One person out of the 10 who have been afflicted has died; there is no known treatment or cure; and no sure tests exist to easily identify it.
It’s “Heartland Virus” that the Centers for Disease Control believe stems from lone star tick bites. The CDC is on the case, trying to track, treat and cure it.
Although lone star ticks are known to exist here, New York State hasn’t had any cases since the illness was first detected in 2009 in Missouri, according to Monica Mahaffey, associate director of public affairs for the New York State Department of Health.
A 65-year-old man from Delaware County in Oklahoma was the first to succumb to the heartland virus this week, according to an ABC News report. The disease has also been detected in patients in Tennessee and Missouri.
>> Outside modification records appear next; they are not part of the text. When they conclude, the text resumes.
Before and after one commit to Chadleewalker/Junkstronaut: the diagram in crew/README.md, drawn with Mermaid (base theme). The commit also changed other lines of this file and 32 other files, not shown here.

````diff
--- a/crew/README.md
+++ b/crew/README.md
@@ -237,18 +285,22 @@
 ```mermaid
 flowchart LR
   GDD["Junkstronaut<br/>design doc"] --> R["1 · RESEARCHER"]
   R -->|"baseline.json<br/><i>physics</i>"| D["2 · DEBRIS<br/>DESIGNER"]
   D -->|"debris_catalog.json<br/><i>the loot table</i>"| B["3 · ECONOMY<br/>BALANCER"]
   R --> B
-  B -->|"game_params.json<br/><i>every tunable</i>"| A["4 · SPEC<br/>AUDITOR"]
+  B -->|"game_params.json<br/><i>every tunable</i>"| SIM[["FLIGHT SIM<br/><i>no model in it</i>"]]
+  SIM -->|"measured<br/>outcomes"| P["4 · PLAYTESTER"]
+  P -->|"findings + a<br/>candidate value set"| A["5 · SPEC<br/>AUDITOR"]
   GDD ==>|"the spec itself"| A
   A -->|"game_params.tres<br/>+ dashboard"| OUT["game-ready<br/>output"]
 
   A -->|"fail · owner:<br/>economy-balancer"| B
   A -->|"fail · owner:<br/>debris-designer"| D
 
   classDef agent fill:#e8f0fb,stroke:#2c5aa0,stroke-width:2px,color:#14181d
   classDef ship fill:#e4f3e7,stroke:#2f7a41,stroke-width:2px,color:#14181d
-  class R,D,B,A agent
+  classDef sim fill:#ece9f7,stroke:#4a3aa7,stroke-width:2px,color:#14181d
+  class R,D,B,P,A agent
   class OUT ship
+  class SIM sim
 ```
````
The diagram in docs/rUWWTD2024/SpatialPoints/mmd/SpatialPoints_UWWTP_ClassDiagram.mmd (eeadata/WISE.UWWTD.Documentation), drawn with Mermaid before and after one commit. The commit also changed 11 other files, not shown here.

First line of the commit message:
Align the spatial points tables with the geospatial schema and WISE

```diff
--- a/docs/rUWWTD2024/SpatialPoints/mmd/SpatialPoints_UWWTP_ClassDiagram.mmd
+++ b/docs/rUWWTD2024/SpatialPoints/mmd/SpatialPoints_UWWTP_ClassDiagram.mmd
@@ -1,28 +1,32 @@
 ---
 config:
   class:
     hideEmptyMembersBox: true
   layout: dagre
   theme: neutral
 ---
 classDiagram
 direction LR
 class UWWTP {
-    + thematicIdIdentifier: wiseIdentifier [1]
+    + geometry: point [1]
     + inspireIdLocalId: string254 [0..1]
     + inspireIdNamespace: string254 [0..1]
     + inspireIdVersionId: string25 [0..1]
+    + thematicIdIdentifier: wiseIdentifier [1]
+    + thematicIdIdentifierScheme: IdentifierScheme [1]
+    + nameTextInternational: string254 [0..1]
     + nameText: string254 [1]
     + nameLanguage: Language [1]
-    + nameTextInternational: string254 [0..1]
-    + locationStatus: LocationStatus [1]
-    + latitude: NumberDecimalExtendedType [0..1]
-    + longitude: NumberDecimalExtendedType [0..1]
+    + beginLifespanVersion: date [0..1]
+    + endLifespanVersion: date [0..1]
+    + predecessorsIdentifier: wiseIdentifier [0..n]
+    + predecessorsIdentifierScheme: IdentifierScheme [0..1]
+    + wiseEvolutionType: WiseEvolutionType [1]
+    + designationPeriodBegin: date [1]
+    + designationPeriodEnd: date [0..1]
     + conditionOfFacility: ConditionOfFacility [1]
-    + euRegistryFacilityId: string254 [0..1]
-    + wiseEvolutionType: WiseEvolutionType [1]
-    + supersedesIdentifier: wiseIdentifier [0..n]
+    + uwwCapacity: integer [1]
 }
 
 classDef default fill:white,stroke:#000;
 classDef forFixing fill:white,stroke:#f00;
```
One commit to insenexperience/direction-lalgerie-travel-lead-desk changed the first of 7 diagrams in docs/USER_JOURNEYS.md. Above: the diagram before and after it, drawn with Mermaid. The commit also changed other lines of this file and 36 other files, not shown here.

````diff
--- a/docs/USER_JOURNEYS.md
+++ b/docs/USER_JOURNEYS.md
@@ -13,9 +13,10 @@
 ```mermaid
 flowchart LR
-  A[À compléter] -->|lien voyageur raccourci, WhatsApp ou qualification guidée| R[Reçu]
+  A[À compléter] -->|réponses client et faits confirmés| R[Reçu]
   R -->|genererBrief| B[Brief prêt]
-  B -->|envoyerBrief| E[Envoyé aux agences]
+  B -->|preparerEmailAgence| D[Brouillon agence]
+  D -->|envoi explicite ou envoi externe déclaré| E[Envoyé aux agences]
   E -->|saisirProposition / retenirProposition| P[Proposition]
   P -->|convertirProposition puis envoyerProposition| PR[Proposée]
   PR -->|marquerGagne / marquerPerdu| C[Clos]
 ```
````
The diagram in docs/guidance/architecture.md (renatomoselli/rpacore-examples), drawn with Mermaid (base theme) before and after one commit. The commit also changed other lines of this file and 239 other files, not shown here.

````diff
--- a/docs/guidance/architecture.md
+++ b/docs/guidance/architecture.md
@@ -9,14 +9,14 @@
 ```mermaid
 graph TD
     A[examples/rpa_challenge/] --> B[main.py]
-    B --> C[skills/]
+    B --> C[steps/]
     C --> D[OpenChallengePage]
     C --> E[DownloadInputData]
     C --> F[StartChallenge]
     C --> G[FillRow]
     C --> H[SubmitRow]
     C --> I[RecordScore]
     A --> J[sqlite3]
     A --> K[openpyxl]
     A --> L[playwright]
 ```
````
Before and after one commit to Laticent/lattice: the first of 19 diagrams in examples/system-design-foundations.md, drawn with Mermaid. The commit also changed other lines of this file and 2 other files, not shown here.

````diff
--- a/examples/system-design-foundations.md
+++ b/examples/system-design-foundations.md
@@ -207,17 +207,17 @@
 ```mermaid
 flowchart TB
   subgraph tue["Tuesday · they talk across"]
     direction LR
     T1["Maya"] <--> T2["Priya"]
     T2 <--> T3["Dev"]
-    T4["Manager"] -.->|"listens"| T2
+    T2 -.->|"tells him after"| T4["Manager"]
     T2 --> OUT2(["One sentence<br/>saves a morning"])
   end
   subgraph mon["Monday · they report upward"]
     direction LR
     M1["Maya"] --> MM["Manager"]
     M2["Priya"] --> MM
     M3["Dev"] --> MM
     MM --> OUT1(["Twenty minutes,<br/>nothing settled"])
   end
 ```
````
But the CDC said the one patient who died also had multiple life-threatening illnesses.
“It is unknown at this time if the virus may be found in other areas of the United States,” according to the CDC.
Symptoms are similar to other tick-borne diseases such as Lyme — fever, fatigue and, for some, muscle aches, headaches, a loss of appetite, diarrhea and general stomach upset.
To date, those who have contracted it have been men over the age of 50 who generally suffer from other illnesses and have compromised immune systems.
While most sufferers required hospitalization, all but one recovered, according to the CDC.
The CDC is advising anyone with an undiagnosed acute illnesses displaying symptoms such as those described above to contact their state health departments.
Before the Oklahoma fatality surfaced, New York Governor Andrew Cuomo issued a statement in April pertaining to precautions everyone should take to avoid all tick-borne diseases.
Despite the unusually cold winter, New Yorkers should be aware that the long-lasting snow cover likely provided insulation, allowing ticks to survive, the governor said.
State Health Commissioner Dr. Nirav Shah reminded those venturing into wooded or grassy areas to wear light colored clothes — long pants and shirts with long sleeves and to tuck pants into socks and shirts into pants. Anyone venturing into such areas should always check themselves for ticks when returning home, he said.
He also reminded people to check their pets, noting that dogs are more susceptible to tick bites than cats. Dr. Shah also advised people to use insect repellents.